His group, the AIDS Healthcare Foundation, has put up billboards and bus ads showing silhouettes of people kissing with the names of dating apps (Tinder and Grindr) and STDs, in the hopes of sending the message that encounters originating online can lead to infections.
Tinder responded with a cease-and-desist order, but settled with the foundation in January 2016 after agreeing to add a health safety section to its website.
In 2015, health officials in Rhode Island released data showing a dramatic spike in cases of syphilis (79 percent), gonorrhea (30 percent), and HIV (33 percent) in the previous year.
In the past, when a person was diagnosed with a serious STD, a public health official would call or meet with his or her sexual partners to talk about getting tested and on potential treatment.
But with more anonymous sexual encounters, epidemiologists may not be able to track down people’s partners and notify them that they might have an STD, Auerbach said.
As health experts learn more about the links between high-risk behavior enabled by dating apps and STD outbreaks, they’re finding that apps make the work of tracking cases harder to do.
In particular, according to John Auerbach, president and CEO of the public health nonprofit the Trust for America’s Health, the anonymous encounters happening via apps make it harder to do contact tracing, a key epidemiological process in understanding an outbreak.
That means people who are drawn to apps may just be more sexually active than non-users, said lead study author Justin Lehmiller, a sex and psychology researcher with Ball State University.
“It may not be that the technology is increasing the risk, but rather there’s this selection effect for people who are more sexually active who tend to use the apps,” he explained.
And while some of the new cases could be attributed to better testing, officials for the first time said STD rates were rising because of certain high-risk behaviors, including using online dating sites “to arrange casual and often anonymous sexual encounters.” Since then, the trend for several STDs nationwide has only gotten worse: According to a September report from the Centers for Disease Control and Prevention, there were more than 2 million cases of chlamydia, gonorrhea, and syphilis reported in the United States in 2016 — the highest cumulative number ever recorded.
“Not only are we at an all-time high,” Gail Bolan, the director of the division of STD prevention at the CDC, told me, “but we’re starting to see increases in all kind of communities.” There are a few reasons cases of chlamydia, gonorrhea, and syphilis are on the rise.
“I don’t think they feel it’s their responsibility," Weinstein said.
He and others would like to see online networks engaged in data collection on STDs, partner notification, condom promotion, and distributing information about self-testing and STDs.

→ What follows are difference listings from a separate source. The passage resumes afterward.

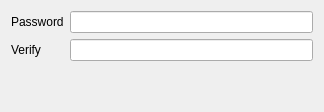
Qt form src/password.ui (KDE/user-manager) before a commit.
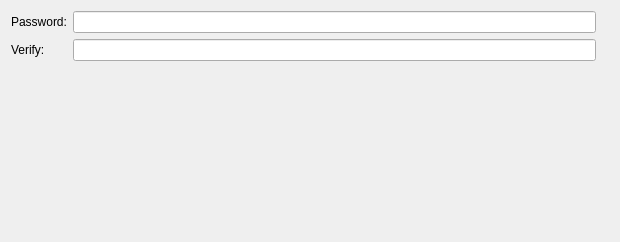
The same form after that commit.

Commit message: Added labels to set icons for correct/invalid, also switched to grid

```diff
--- a/src/password.ui
+++ b/src/password.ui
@@ -6,18 +6,25 @@
    <rect>
     <x>0</x>
     <y>0</y>
-    <width>324</width>
-    <height>112</height>
+    <width>620</width>
+    <height>242</height>
    </rect>
   </property>
   <property name="windowTitle">
    <string>Form</string>
   </property>
-  <layout class="QFormLayout" name="formLayout">
+  <layout class="QGridLayout" name="gridLayout">
+   <item row="0" column="2">
+    <widget class="QLabel" name="passwordCorrect">
+     <property name="text">
+      <string/>
+     </property>
+    </widget>
+   </item>
    <item row="0" column="0">
     <widget class="QLabel" name="label">
      <property name="text">
-      <string>Password</string>
+      <string>Password:</string>
      </property>
     </widget>
    </item>
@@ -28,21 +35,28 @@
      </property>
     </widget>
    </item>
-   <item row="1" column="0">
-    <widget class="QLabel" name="label_2">
-     <property name="text">
-      <string>Verify</string>
-     </property>
-    </widget>
-   </item>
-   <item row="1" column="1">
-    <widget class="QLineEdit" name="verifyEdit">
-     <property name="echoMode">
-      <enum>QLineEdit::Password</enum>
-     </property>
-    </widget>
-   </item>
    <item row="2" column="1">
+    <widget class="QLineEdit" name="verifyEdit">
+     <property name="echoMode">
+      <enum>QLineEdit::Password</enum>
+     </property>
+    </widget>
+   </item>
+   <item row="2" column="0">
+    <widget class="QLabel" name="label_2">
+     <property name="text">
+      <string>Verify:</string>
+     </property>
+    </widget>
+   </item>
+   <item row="2" column="2">
+    <widget class="QLabel" name="verifyCorrect">
+     <property name="text">
+      <string/>
+     </property>
+    </widget>
+   </item>
+   <item row="3" column="1">
     <widget class="QLabel" name="strenghtLbl">
      <property name="text">
       <string/>
```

“In Wyoming there are still no gay bars, but the internet makes it much easier for people to find each other.” But the data we have only demonstrates a correlation between online dating and STDs — not causation.